__WHAT THIS TASK INVOLVES__:
Collect all lines below with the string "project".

__Data items__:
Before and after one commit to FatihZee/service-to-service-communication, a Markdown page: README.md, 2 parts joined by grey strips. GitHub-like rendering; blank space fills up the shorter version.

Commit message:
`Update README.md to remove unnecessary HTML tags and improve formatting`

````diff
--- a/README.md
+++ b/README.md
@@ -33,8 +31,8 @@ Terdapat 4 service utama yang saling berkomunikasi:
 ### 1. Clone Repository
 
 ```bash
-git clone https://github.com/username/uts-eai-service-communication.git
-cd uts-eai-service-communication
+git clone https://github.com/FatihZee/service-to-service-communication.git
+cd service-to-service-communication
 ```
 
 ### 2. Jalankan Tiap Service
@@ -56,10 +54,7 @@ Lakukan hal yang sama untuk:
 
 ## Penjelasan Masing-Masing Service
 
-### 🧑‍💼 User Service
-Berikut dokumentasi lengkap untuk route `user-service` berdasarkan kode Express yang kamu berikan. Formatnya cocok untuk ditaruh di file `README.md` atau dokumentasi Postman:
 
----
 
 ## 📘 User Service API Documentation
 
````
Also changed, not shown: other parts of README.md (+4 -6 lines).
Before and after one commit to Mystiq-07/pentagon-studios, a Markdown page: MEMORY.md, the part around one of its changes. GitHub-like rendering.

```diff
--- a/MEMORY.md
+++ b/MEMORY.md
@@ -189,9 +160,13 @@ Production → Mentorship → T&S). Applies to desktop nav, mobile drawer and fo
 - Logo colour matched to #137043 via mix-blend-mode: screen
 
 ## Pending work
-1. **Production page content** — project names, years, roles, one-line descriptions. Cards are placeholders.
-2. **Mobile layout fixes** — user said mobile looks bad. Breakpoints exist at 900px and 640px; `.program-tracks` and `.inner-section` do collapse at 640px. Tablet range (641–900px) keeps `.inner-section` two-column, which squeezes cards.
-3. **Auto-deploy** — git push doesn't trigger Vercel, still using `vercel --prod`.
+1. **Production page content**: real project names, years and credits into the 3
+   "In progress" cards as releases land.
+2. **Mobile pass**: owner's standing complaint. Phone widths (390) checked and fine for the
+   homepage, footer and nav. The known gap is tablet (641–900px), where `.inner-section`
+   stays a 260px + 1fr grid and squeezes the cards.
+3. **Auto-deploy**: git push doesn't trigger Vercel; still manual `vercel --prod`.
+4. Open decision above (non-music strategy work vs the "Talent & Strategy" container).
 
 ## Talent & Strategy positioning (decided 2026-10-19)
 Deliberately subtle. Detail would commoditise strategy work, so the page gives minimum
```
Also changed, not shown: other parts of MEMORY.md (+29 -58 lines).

__REPLY__:
-1. **Production page content** — project names, years, roles, one-line descriptions. Cards are placeholders.
+1. **Production page content**: real project names, years and credits into the 3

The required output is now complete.